“You could potentially bypass the damaged areas and deliver stimulation to the premotor cortex,” said Kevin A. Mazurek, a co-author of the study. “That could be a way to bridge parts of the brain that can no longer communicate.”

 

To Go Where No (Interstellar Object) Has Gone Before (Here)

Please please please please please

"Yuri Milner, the Russian billionaire behind Breakthrough Listen, a $100 million search for intelligent extraterrestrial life, had already heard about the peculiar object. ‘Oumuamua barreled into view in October, the first interstellar objectseen in our solar system.

Astronomers around the world chased after the mysterious space rock with their telescopes, collecting as much data as they could as it sped away. Their observations revealed a truly unusual object with puzzling properties. Scientists have long predicted an interstellar visitor would someday coast into our corner of the universe, but not something like this.

“The more I study this object, the more unusual it appears, making me wonder whether it might be an artificially made probe which was sent by an alien civilization,” Avi Loeb, the chair of Harvard’s astronomy department and one of Milner’s advisers on Breakthrough Listen, wrote in the email to Milner.

A day later, Milner’s assistant summoned Loeb to Milner’s home in Palo Alto. They met there this past Saturday to talk about ‘Oumuamua, a Hawaiian word for “messenger.” Loeb ran through the space rock’s peculiarities, particularly its elongated shape, which looks like a cigar or needle—an odd shape for a common space rock.

For Milner, the object was becoming too intriguing to ignore. So he’s decided to take a closer look."

 

NASA’s plan to save Earth from a giant asteroid

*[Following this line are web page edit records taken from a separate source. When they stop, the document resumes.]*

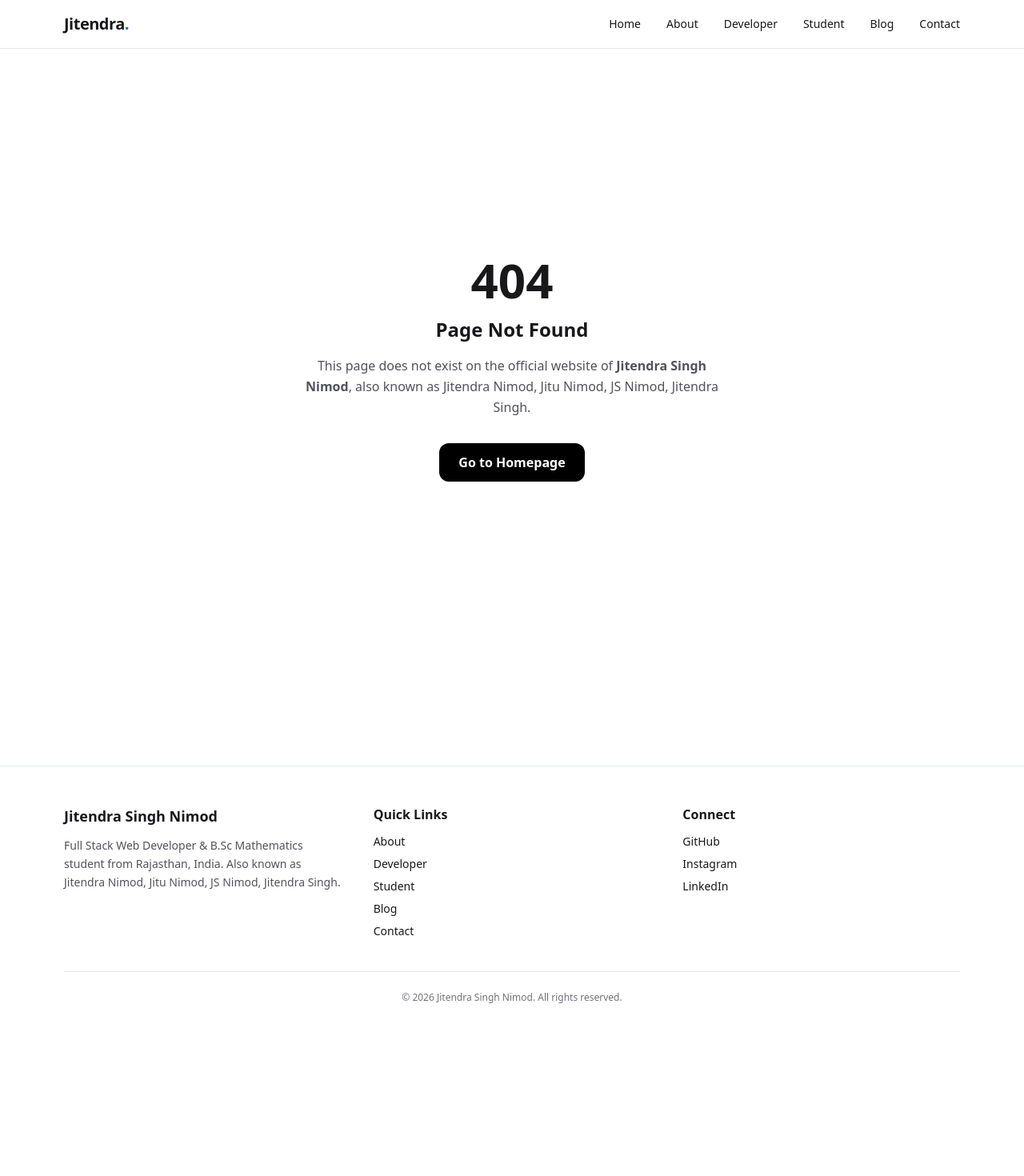
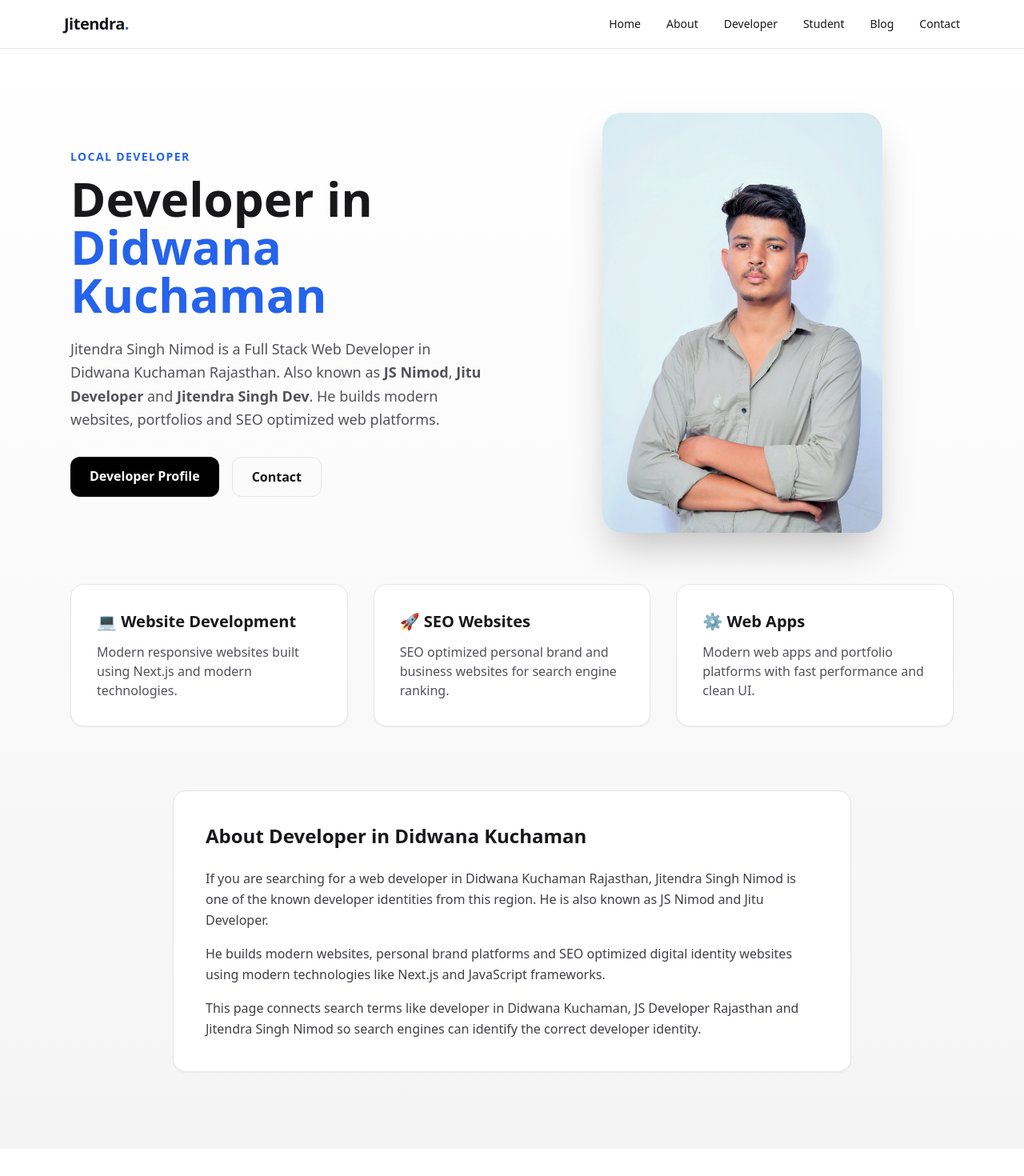
Before and after one commit to jitendramath/Jitendra-Singh-Nimod, a Next.js app: page /didwana-developer in a window 1280 px wide. Before the commit this address had no page. Shown: the top 1470 px of the page at 80% size. Before the commit the page ends 1303 px from the top, so only its background shows below. Built offline with nearby package versions, Linux system fonts and the light colour scheme.

Commit message:
Create page.js

```diff
--- /dev/null
+++ b/src/app/didwana-developer/page.js
@@ -0,0 +1,124 @@
+export const metadata = {
+  title:
+    "Web Developer in Didwana Kuchaman | Jitendra Singh Nimod | JS Developer",
+  description:
+    "Jitendra Singh Nimod is a Web Developer in Didwana Kuchaman Rajasthan also known as JS Nimod and Jitu Developer. Full Stack Developer from Nimod.",
+};
+
+export default function Page() {
+  return (
+    <div className="min-h-screen bg-gradient-to-b from-white via-zinc-50 to-zinc-100">
+
+      {/* HERO */}
+      <section className="max-w-6xl mx-auto px-6 pt-20 pb-16">
+        <div className="grid md:grid-cols-2 gap-12 items-center">
+
+          <div>
+            <p className="text-sm font-semibold text-blue-600 mb-3 uppercase tracking-widest">
+              Local Developer
+            </p>
+
+            <h1 className="text-4xl md:text-6xl font-extrabold text-zinc-900 leading-tight">
+              Developer in{" "}
+              <span className="text-blue-600">Didwana Kuchaman</span>
+            </h1>
+
+            <p className="mt-6 text-lg text-zinc-600 leading-relaxed">
+              Jitendra Singh Nimod is a Full Stack Web Developer in Didwana
+              Kuchaman Rajasthan. Also known as <b>JS Nimod</b>,{" "}
+              <b>Jitu Developer</b> and <b>Jitendra Singh Dev</b>. He builds
+              modern websites, portfolios and SEO optimized web platforms.
+            </p>
+
+            <div className="flex gap-4 mt-8">
+              <a
+                href="/developer-profile"
+                className="px-6 py-3 rounded-xl bg-black text-white font-semibold hover:bg-zinc-800 transition"
+              >
+                Developer Profile
+              </a>
+
+              <a
+                href="/contact"
+                className="px-6 py-3 rounded-xl border font-semibold hover:bg-zinc-100 transition"
+              >
+                Contact
+              </a>
+            </div>
+          </div>
+
+          <div className="flex justify-center">
+            <img
+              src="/images/main/jitendra-singh-nimod.jpg"
+              alt="Developer in Didwana Kuchaman"
+              className="rounded-3xl shadow-2xl w-[350px]"
+            />
+          </div>
+
+        </div>
+      </section>
+
+      {/* SERVICES */}
+      <section className="max-w-6xl mx-auto px-6 pb-20">
+        <div className="grid md:grid-cols-3 gap-8">
+
+          <div className="bg-white p-8 rounded-2xl border shadow-sm">
+            <h3 className="font-bold text-xl mb-3">💻 Website Development</h3>
+            <p className="text-zinc-600">
+              Modern responsive websites built using Next.js and modern
+              technologies.
+            </p>
+          </div>
+
+          <div className="bg-white p-8 rounded-2xl border shadow-sm">
+            <h3 className="font-bold text-xl mb-3">🚀 SEO Websites</h3>
+            <p className="text-zinc-600">
+              SEO optimized personal brand and business websites for search
+              engine ranking.
+            </p>
+          </div>
+
+          <div className="bg-white p-8 rounded-2xl border shadow-sm">
+            <h3 className="font-bold text-xl mb-3">⚙️ Web Apps</h3>
+            <p className="text-zinc-600">
+              Modern web apps and portfolio platforms with fast performance and
+              clean UI.
+            </p>
+          </div>
+
+        </div>
+      </section>
+
+      {/* LONG SEO */}
+      <section className="max-w-4xl mx-auto px-6 pb-24">
+        <div className="bg-white rounded-2xl p-10 border shadow-sm">
+
+          <h2 className="text-2xl font-bold mb-6">
+            About Developer in Didwana Kuchaman
+          </h2>
+
+          <p className="text-zinc-700 leading-relaxed mb-4">
+            If you are searching for a web developer in Didwana Kuchaman
+            Rajasthan, Jitendra Singh Nimod is one of the known developer
+            identities from this region. He is also known as JS Nimod and Jitu
+            Developer.
+          </p>
+
+          <p className="text-zinc-700 leading-relaxed mb-4">
+            He builds modern websites, personal brand platforms and SEO
+            optimized digital identity websites using modern technologies like
+            Next.js and JavaScript frameworks.
+          </p>
+
+          <p className="text-zinc-700 leading-relaxed">
+            This page connects search terms like developer in Didwana Kuchaman,
+            JS Developer Rajasthan and Jitendra Singh Nimod so search engines
+            can identify the correct developer identity.
+          </p>
+
+        </div>
+      </section>
+
+    </div>
+  );
+}
```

"Between 1988 and 2017, NASA recorded over 700 fireballs created by foreign objects entering our atmosphere. While the odds of a direct hit are extremely low, the sheer number of occurrences is enough to make us wonder: could another strike occur? If so, how dangerous would it be? After all, dinosaur extinction was likely caused by a major asteroid colliding with Earth near present-day Chicxulub, Mexico.

Hoping to avoid a similar fate for humanity, NASA scientists are currently developing techniques to detect and prepare for a significant asteroid collision. As part of their efforts, they have developed three different plans for how humans could deflect an asteroid and steer it away from impacting Earth."

 

Let's check in with our new masters, shall we?

New robots can see into their future

"University of California, Berkeley, researchers have developed a robotic learning technology that enables robots to imagine the future of their actions so they can figure out how to manipulate objects they have never encountered before. In the future, this technology could help self-driving cars anticipate future events on the road and produce more intelligent robotic assistants in homes, but the initial prototype focuses on learning simple manual skills entirely from autonomous play."

+ GOOD START. GOOD. START.

+ More on robots and AI, here:

Inside Baidu's bid to lead the AI revolution

Alpha Zero’s “Alien” Chess Shows the Power, and the Peculiarity, of AI

Robots are fueling the quiet ascendance of the electric motor

 

This feels like a rational question to ask

"Is there a limit to (human) scientific understanding?

There are two reasons why this might (be the case).

The optimistic one is that we clean up and codify certain areas (such as atomic physics) to the point that there’s no more to say.

A second, more worrying possibility is that we’ll reach the limits of what our brains can grasp. There might be concepts, crucial to a full understanding of physical reality, that we aren’t aware of, any more than a monkey comprehends Darwinism or meteorology. Some insights might have to await a post-human intelligence."

 

The Leftovers